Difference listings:
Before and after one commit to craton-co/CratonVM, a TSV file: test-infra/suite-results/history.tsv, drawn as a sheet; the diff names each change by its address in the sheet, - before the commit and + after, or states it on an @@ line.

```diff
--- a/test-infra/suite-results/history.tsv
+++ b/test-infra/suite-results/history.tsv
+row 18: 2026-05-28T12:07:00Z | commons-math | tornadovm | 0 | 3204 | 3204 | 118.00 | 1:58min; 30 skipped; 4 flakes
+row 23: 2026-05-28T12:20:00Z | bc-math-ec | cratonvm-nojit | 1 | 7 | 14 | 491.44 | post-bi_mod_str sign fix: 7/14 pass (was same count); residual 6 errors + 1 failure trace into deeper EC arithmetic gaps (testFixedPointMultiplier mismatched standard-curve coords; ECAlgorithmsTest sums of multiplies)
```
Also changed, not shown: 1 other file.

==

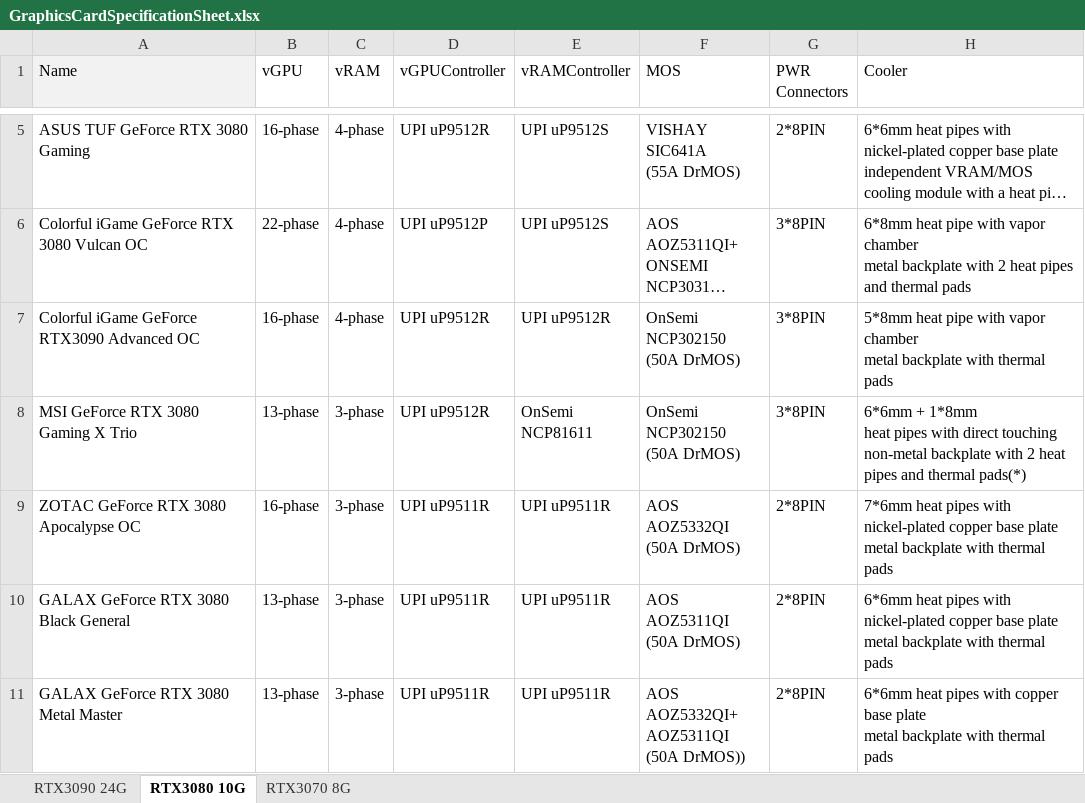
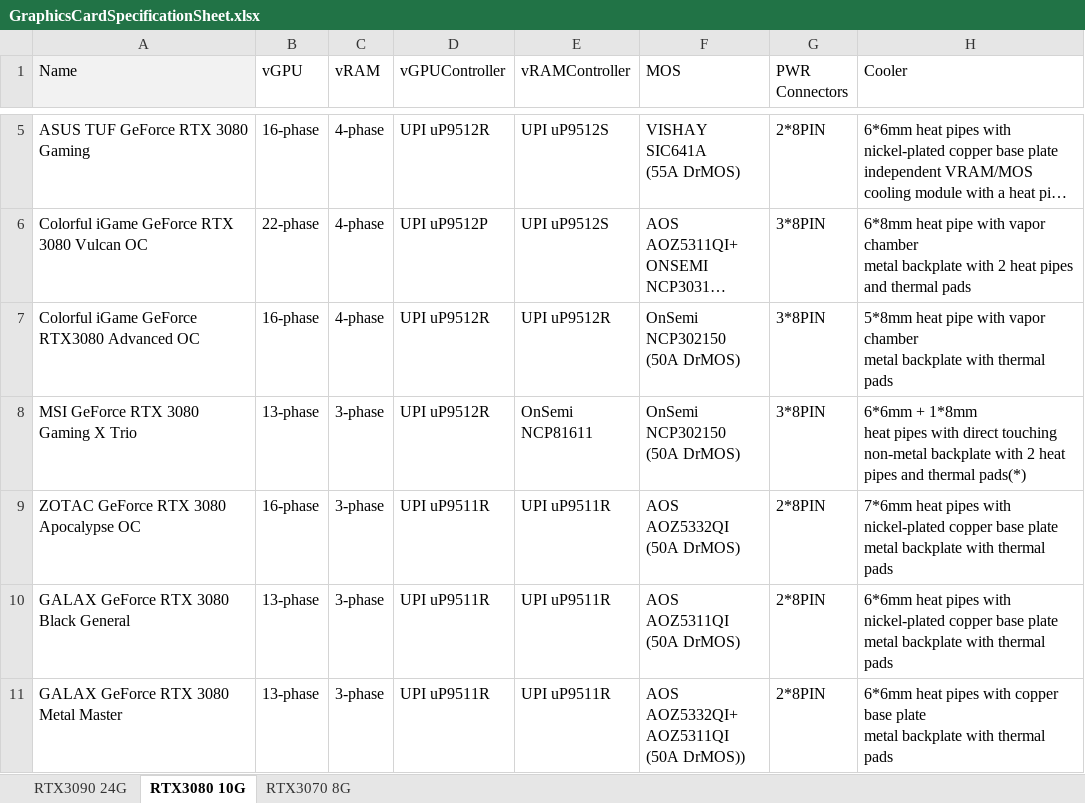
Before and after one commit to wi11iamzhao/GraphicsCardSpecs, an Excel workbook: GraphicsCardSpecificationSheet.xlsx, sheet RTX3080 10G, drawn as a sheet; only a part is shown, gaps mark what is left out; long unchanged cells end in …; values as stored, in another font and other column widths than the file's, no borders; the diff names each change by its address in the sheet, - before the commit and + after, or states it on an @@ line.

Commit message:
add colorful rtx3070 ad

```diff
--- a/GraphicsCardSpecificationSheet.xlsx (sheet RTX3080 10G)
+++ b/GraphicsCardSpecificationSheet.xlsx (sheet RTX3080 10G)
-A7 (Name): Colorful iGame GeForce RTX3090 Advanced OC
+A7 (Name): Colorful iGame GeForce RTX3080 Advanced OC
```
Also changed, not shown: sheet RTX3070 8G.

### WHAT TO WORK ON
All that belongs in the answer is the run of lines above from the line containing "Before and after one commit to wi11iamzhao/GraphicsCardSpecs, an" through the line containing "Also changed, not shown: sheet RTX3070 8G.", exactly as written.

### RESPONSE BELOW
Before and after one commit to wi11iamzhao/GraphicsCardSpecs, an Excel workbook: GraphicsCardSpecificationSheet.xlsx, sheet RTX3080 10G, drawn as a sheet; only a part is shown, gaps mark what is left out; long unchanged cells end in …; values as stored, in another font and other column widths than the file's, no borders; the diff names each change by its address in the sheet, - before the commit and + after, or states it on an @@ line.

Commit message:
add colorful rtx3070 ad

```diff
--- a/GraphicsCardSpecificationSheet.xlsx (sheet RTX3080 10G)
+++ b/GraphicsCardSpecificationSheet.xlsx (sheet RTX3080 10G)
-A7 (Name): Colorful iGame GeForce RTX3090 Advanced OC
+A7 (Name): Colorful iGame GeForce RTX3080 Advanced OC
```
Also changed, not shown: sheet RTX3070 8G.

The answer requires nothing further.